Australia's local manufacturing needs together with the opportunity to drive large-scale developments to access the Asian market are underpinning a vibrant multi-decade expansion in the eastern Australian natural gas sector, Santos Vice President Eastern Australia James Baulderstone said today.

In a speech to the APPEA Onshore Gas Conference in Adelaide this morning, Mr Baulderstone said the debate over developing eastern Australia’s abundant natural gas resources needs to be based on a robust assessment of the facts surrounding the region’s gas market and energy needs.

“Natural gas is used by over 60% of Australia’s homes, meets 45% of the energy needs of our manufacturing and construction sectors and provides over 20% of our power generation capacity, making it abundantly clear that a secure supply of gas is essential to our economic prosperity,” Mr Baulderstone said.

“Too often, public discussion of the eastern Australia gas market ignores the reality that the balanced development of this vital resource underpins the energy security and economic well-being of millions of Australians.”

Mr Baulderstone said the eastern Australia gas market was undergoing a dramatic transformation with the region’s demand set to triple once three large export projects entered production from 2015.

The economies of scale that these large projects have delivered can ensure that eastern Australian domestic gas users have reliable supplies for decades to come.

“But that will only be the case if the industry is able to develop those resources in a timely fashion, and if there is an understanding of the need for additional supply to come into the market to meet demand.  It is that extra supply that will lower prices for domestic customers,” Mr Baulderstone said.

Mr Baulderstone rejected as counter-productive calls for intervention in domestic markets to reserve gas. His presentation to the APPEA conference pointed out that all Australian industries relied on access to export markets to achieve the scale to enable efficient production levels.

Mr Baulderstone said increased regulation would further slow development, resulting in less gas and higher prices.

The state most at risk in this scenario is NSW, the only mainland state without significant gas production of its own – and where all current and proposed near-term gas production is targeted at the domestic market. Mr Baulderstone said reliance on interstate suppliers exposed NSW gas users to significant price increases.

“The only way to ensure Australians continue to enjoy reliable and affordable natural gas supplies is to ensure the orderly and sustainable development of known gas resources. The market will naturally drive this development, starting with the resources that are closest to major markets and existing transport infrastructure and therefore most economic.

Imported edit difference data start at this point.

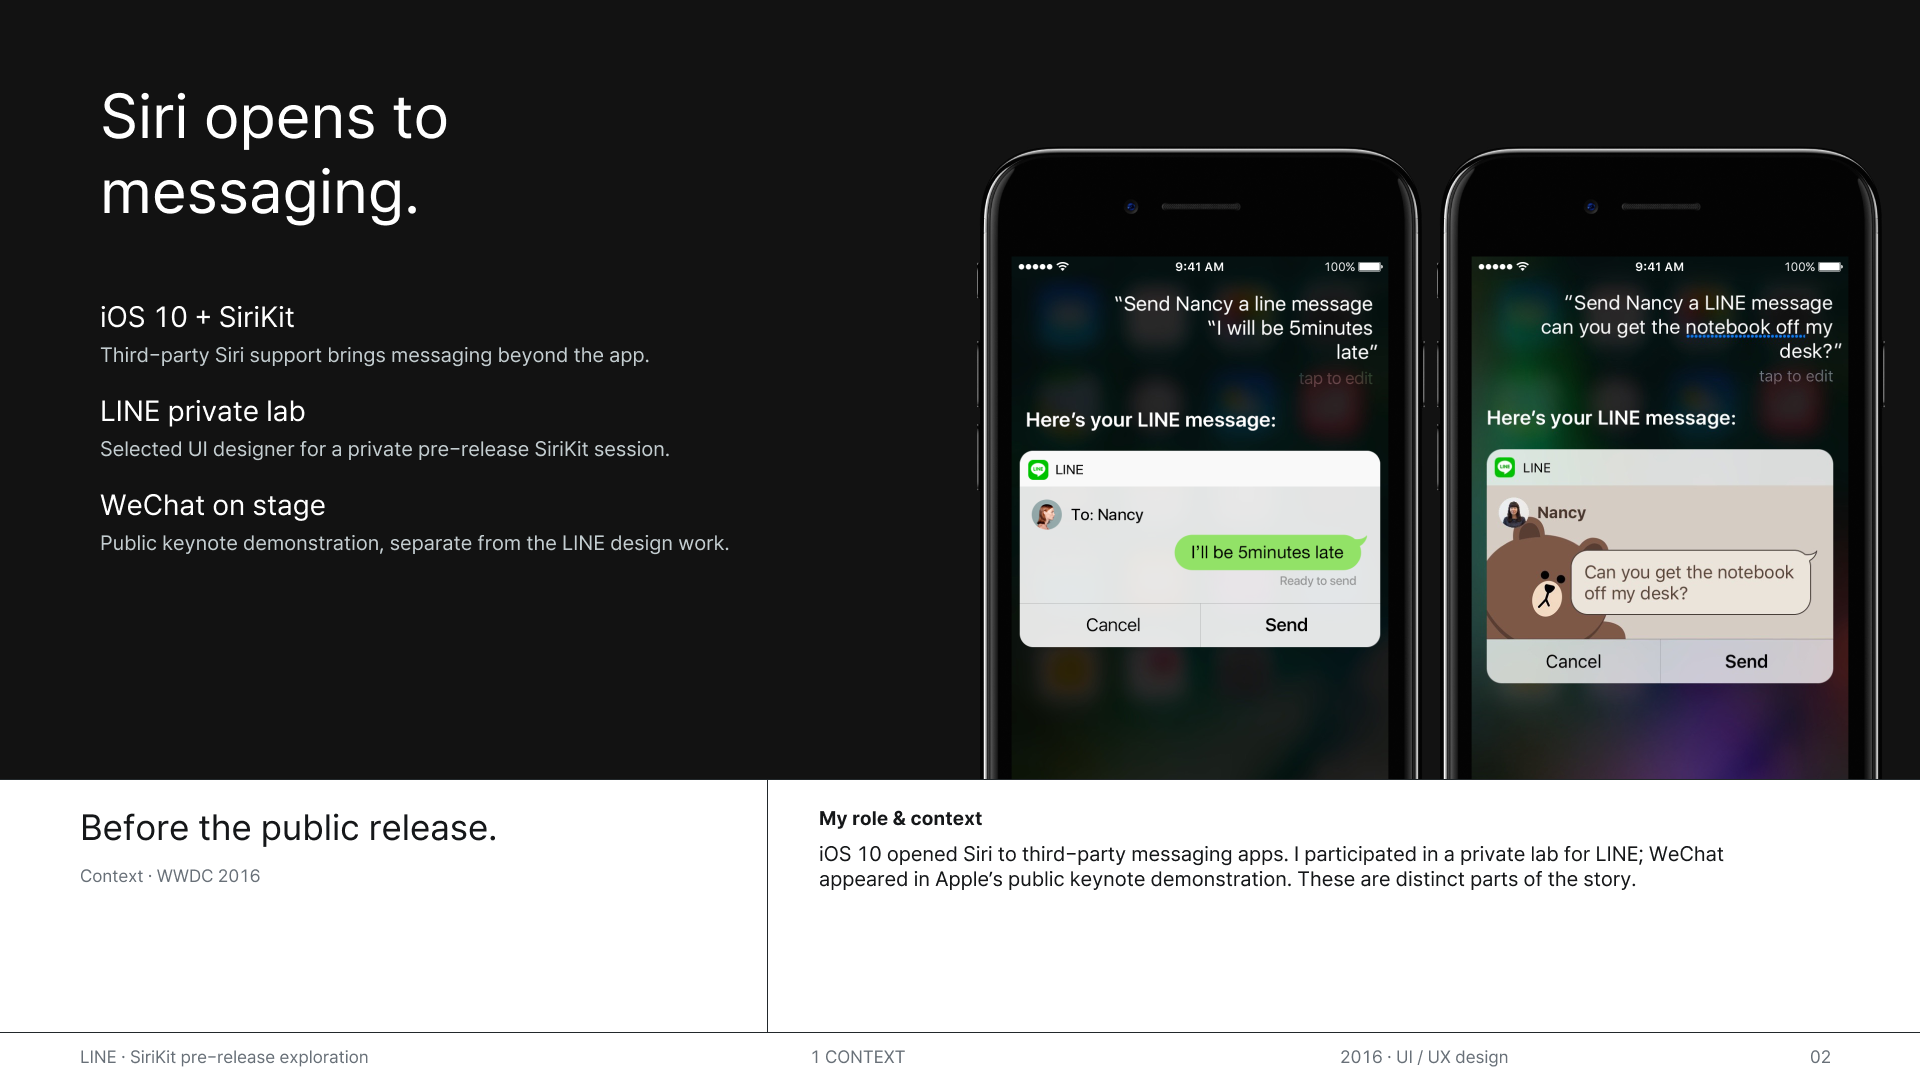
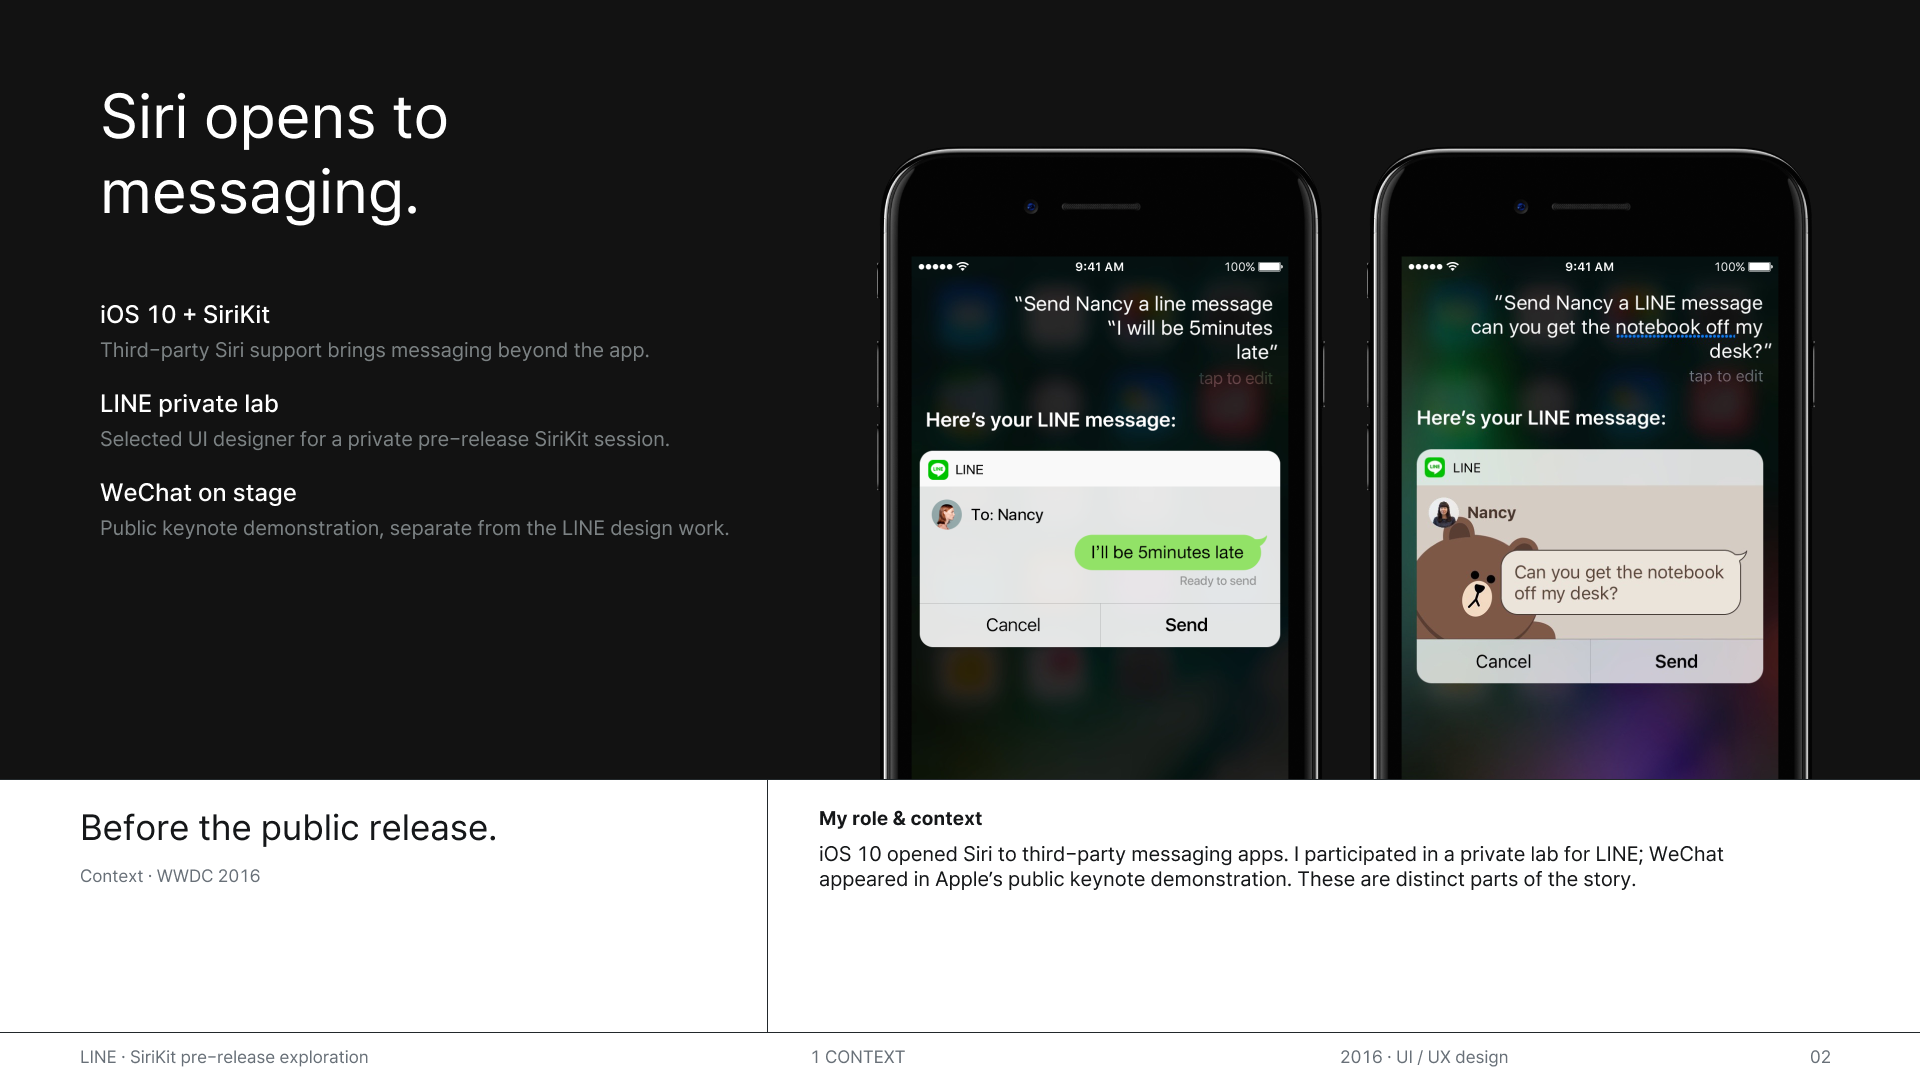
Refresh LINE slides with seasonal Siri themes

diff --git a/index.html b/index.html
@@ -324,7 +324,7 @@
 <script src="domino-zoom.js?v=mobile-memory-1"></script>
 <script src="domino-background.js?v=2074-2"></script>
 <script src="assets/vendor/siriwave/siriwave-2.4.0.js"></script>
-<script src="siri-story.js?v=20261019-layered"></script>
+<script src="siri-story.js?v=20261019-themes"></script>
 <script src="samsung-workspace.js?v=digital-twin-1"></script>
 <script src="samsung-governance.js?v=neutral-controls-1"></script>
 <script src="samsung-story.js?v=digital-twin-1"></script>
@@ -391,13 +391,15 @@ const CASES = [
     lead:'Selected as a UI designer to participate in an onsite private session lab at Apple in Cupertino, I worked on integrating a pre-release version of SiriKit into LINE messenger.',
     role:'Role · UI / UX design, voice interaction · SiriKit exploration, 2016',
     outcomeLabel:'Impact',
-    stats:[['1 of 2','Selected LINE representatives: a UI designer from the Korea office and a software engineer from the Japan office.'],['At Apple','Private onsite SiriKit lab participation in Cupertino.']],
+    stats:[['1 of 2','Selected LINE representatives: a UI designer from the Korea office and a software engineer from the Japan office.'],['at Apple','Private onsite SiriKit lab participation in Cupertino.']],
     blocks:[
       {tag:'Background · WWDC 2016', h:'Siri opens to third-party apps', p:'The types of apps that can take advantage of the newly opened Siri.', credit:'Credit: Andrew Cunningham', src:'assets/line/siri-background.svg', alt:'WWDC presentation listing Siri-enabled app categories: Messaging, VoIP calling, Payments, Ride booking, Photo search, and Workouts. Photo by Andrew Cunningham.'},
       {tag:'Background · 2016 SiriKit', h:'Supported Domains', p:'To make use of SiriKit, your app has to be in one or more of the following domains:', bullets:['VoIP calling (for example, Skype)','Messaging (WhatsApp)','Payments (Square, PayPal)','Photo (Photos)','Workouts (Runtastic)','Ride booking (Uber, Lyft)','CarPlay (automotive vendors only)','Restaurant reservations (requires additional support from Apple)'], textOnly:true},
       {tag:'Siri for LINE', h:'Before the public release', p:'In 2016, Apple opened Siri to third-party apps through SiriKit, including messaging. I participated as a selected UI designer in a private pre-release lab for LINE. WeChat was shown in the public WWDC keynote. The original LINE designs below document my separate pre-release exploration.', from:'LINE Siri 02', src:'assets/decks/LINE Siri 02.png', demo:{href:'https://www.youtube.com/watch?v=n5jXg_NNiCA',label:'Watch the WWDC 2016 reference',note:'Public WeChat demonstration. The LINE proposal was separate private-lab work.'}},
       {tag:'Siri for LINE', h:'Speak. Review. Send.', voiceFeature:true, p:'A spoken request becomes a message the person can review before sending. The original LINE screens show the request, message review, and sent confirmation, carrying familiar LINE themes into the Siri interaction.', from:'LINE Siri 03', src:'assets/decks/LINE Siri 03.png'},
       {tag:'Siri for LINE', h:'Clear intent. Visible control.', p:'The original designs keep the recipient and message together, preserve LINE’s familiar visual language, and separate Cancel from Send. Variations explore short and long messages, contact presentation, and themed message cards.', from:'LINE Siri 04', src:'assets/decks/LINE Siri 04.png'},
+      {tag:'Seasonal theme', h:'Spring, carried into Siri.', p:'Cherry-blossom artwork from the original 2016 LINE chat design is adapted to the Siri message card, carrying the seasonal theme into a focused review experience.', from:'LINE Siri 05', src:'assets/decks/LINE Siri 05.png', alt:'Original cherry-blossom LINE chat and a Siri message-card adaptation using the same PSD artwork'},
+      {tag:'Sky theme', h:'One theme, across every state.', p:'The original sky-background screens preserve LINE’s visual identity through message review, sent confirmation, and cancellation.', from:'LINE Siri 06', src:'assets/decks/LINE Siri 06.png', alt:'Original sky-background LINE Siri screens showing review, sent, and canceled states'},
     ]},
   { slug:'leadership', meta:'Leadership', title:'Strategy & organizational leadership', line:'Shared priorities, clear expectations, coordinated delivery, visible progress. The systems a team runs on.',
     kvHero:'assets/decks/EN · 50.png',
@@ -516,14 +518,14 @@ const DECKS = {
     chapters:[["1 Discover",0],["2 Product strategy",6],["3 Delivery & impact",8],["4 Account strategy",12],["5 Delivery & metrics",18]] },
   'meta': { previews:['EN · 42','EN · 43','EN · 46'], slides:["EN · 39","EN · 40","ML3","ML6","EN · 41","EN · 42","EN · 43","EN · 44","EN · 45","EN · 46","EN · 47"],
     chapters:[["1 Understanding",0],["2 Planning",2],["3 Research",4],["4 Design solution",7]] },
-  'line': { previews:['LINE Siri 01','LINE Siri 02','LINE Siri 03'], slides:["LINE Siri 01","LINE Siri 02","LINE Siri 03","LINE Siri 04"],
+  'line': { previews:['LINE Siri 01','LINE Siri 02','LINE Siri 03'], slides:["LINE Siri 01","LINE Siri 02","LINE Siri 03","LINE Siri 04","LINE Siri 05","LINE Siri 06"],
     chapters:[["Siri for LINE",0]] },
   'leadership': { slides:["EN · 48","EN · 49","EN · 50","EN · 51","EN · 52","EN · 53","EN · 54"],
     chapters:[["1 Principles",0],["2 Operating model",2],["3 Shared context",5]] }
 };
 const META_SOLUTIONS = [{"key":"upcoming","title":"CTA for Upcoming 1:1s","description":"Start from an upcoming meeting. Open the shared 1:1 note directly from Home, so preparation begins in the flow of the workday.","src":"assets/meta/solution-upcoming.png"},{"key":"event-notes","title":"Event details with 1:1 notes","description":"Keep the meeting and its shared notes together. Review the agenda from event details before joining the conversation.","src":"assets/meta/solution-event-notes.png"},{"key":"quick-editor","title":"Quick editor","description":"Add or update talking points in place. A focused editor makes it easy to capture context without leaving the meeting flow.","src":"assets/meta/solution-quick-editor.png"},{"key":"discover","title":"Discover & Add your 1:1s","description":"Find existing 1:1s and create a new one from a single list. Recurring conversations stay easy to return to.","src":"assets/meta/solution-discover.png"}];
 const DECK_BASE = 'assets/decks/';
-const DECK_REVISION = '20261019-line-siri-bottom';
+const DECK_REVISION = '20261019-line-siri-themes';
 const slideSrc = name => DECK_BASE + encodeURIComponent(name) + '.png?v=' + DECK_REVISION;
 // Video bounds in the original 1920×1080 Figma frames.
 const SLIDE_VIDEOS = {

diff --git a/siri-story.js b/siri-story.js
@@ -3,7 +3,7 @@
 window.SiriStory = (() => {
   const base = 'assets/line/';
   const layers = [
-    [-645,-70,520,'short'],[-323,-245,740,'review'],[0,-327,450,'sent'],
+    [-645,-70,520,'short'],[-323,-245,740,'sky'],[0,-327,450,'sent'],
     [323,-175,620,'theme-b'],[645,-268,480,'alternate-review'],[-645,567,480,'theme-c'],
     [-323,392,600,'listening'],[0,585,360,'request'],[323,500,600,'alternate-sent'],[645,430,480,'long']
   ];
@@ -25,10 +25,8 @@ window.SiriStory = (() => {
   function renderVoice(){
     return `<section class="siri-voice" data-siri-voice aria-labelledby="siri-voice-title">
       <div class="wrap siri-voice-inner">
-        <span class="siri-eyebrow">Siri for LINE</span>
         <h2 id="siri-voice-title">A message starts<br>with your voice.</h2>
         <p class="siri-voice-lead">Say who it is for and what you want to say. Siri turns the request into a LINE message you can review before sending.</p>
-        <blockquote>“Send a LINE to Nancy<br>saying ‘I'll be five minutes late.’”</blockquote>
         <div class="siri-voice-steps">
           <div><span>01</span><h3>Speak naturally.</h3><p>Name the app, the person, and the message in a single request.</p></div>
           <div><span>02</span><h3>Review the message.</h3><p>Keep the recipient and message together, so the intent stays visible.</p></div>

diff --git a/README.md b/README.md
@@ -90,9 +90,11 @@ The header uses the same side gutters as the main content, respecting device saf
 
 The existing `#/work/line` route presents Siri for LINE. AI Speaker, Group Call and its usage metric are excluded.
 
-Four `LINE Siri 01–04` slides in [Interview Deck · AI Strategy](https://www.figma.com/design/XsDIEcceMNRpfouwbhCh6I/2026?node-id=2397-410) reuse the 1920×1080 template, Domino Sans typography, dark visual field, lower caption columns, and footer. Nodes: `2397:410`, `2397:482`, `2397:534`, `2397:650`. Website PNG exports are 1920×1080. Slide typography remains editable; the original UI screens are preserved as image assets.
+Six `LINE Siri 01–06` slides in [Interview Deck · AI Strategy](https://www.figma.com/design/XsDIEcceMNRpfouwbhCh6I/2026?node-id=2397-410) reuse the 1920×1080 template, Domino Sans typography, dark visual field, lower caption columns, and footer. Nodes: `2397:410`, `2397:482`, `2397:534`, `2397:650`, `2548:17438`, `2548:17487`. Website PNG exports are 1920×1080. Slide typography remains editable; the original UI screens are preserved as image assets.
 
-The final design source is the `siri apps` section `2523:58941`. The hero includes ten native 750×1334 screens in `assets/line/siri-final-*.png`: listening (`2523:58958`), request/review/sent (`2523:58959–58961`), alternate conversation/list (`2523:58962–58963`), short/long messages (`2523:58966`, `2523:58968`), and themes B/C (`2523:58946`, `2523:58949`). The source section and hero scroll geometry are unchanged. All four slides use the original black iPhone 7 photo from the voice demonstration; original UI images remain separate layers.
+The final design source is the `siri apps` section `2523:58941`. The hero includes ten native 750×1334 screens in `assets/line/siri-final-*.png`: listening (`2523:58958`), request/sent (`2523:58959`, `2523:58961`), sky review (`2523:58937`), alternate conversation/list (`2523:58962–58963`), short/long messages (`2523:58966`, `2523:58968`), and themes B/C (`2523:58946`, `2523:58949`). The source section and hero scroll geometry are unchanged. All six slides use the original black iPhone 7 photo from the voice demonstration; original UI images remain separate layers.
+
+Slide 05 pairs the original cherry-blossom chat from `0619_WWDC16/@@DesignFinal/psd/a_04_defaults_chatroom.psd` with a new Siri card adaptation. Its seasonal background is cropped from the PSD’s `Layer 1093`; the card’s text remains editable in Figma. Slide 06 preserves the original sky-themed `original_line04`, `original_line02`, and `original_line01` screenshots (`2523:58937`, `2523:58939`, `2523:58940`) for review, sent, and canceled states.
 
 The homepage cover renders the Siri waveform. Immediately before Supported Domains, the voice demonstration keeps the status bar fixed, types the spoken request, then eases the LINE review card upward. Its 12-second loop has an accessible icon-only pause control. Animation stops offscreen and in hidden tabs; reduced motion shows the complete review. Route changes dispose of the waveform and animation listeners.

“Gas producers like Santos are able to do that, but require stable and certain regulatory frameworks and supportive governments and communities to deliver major projects in a timely and economic manner,” he said.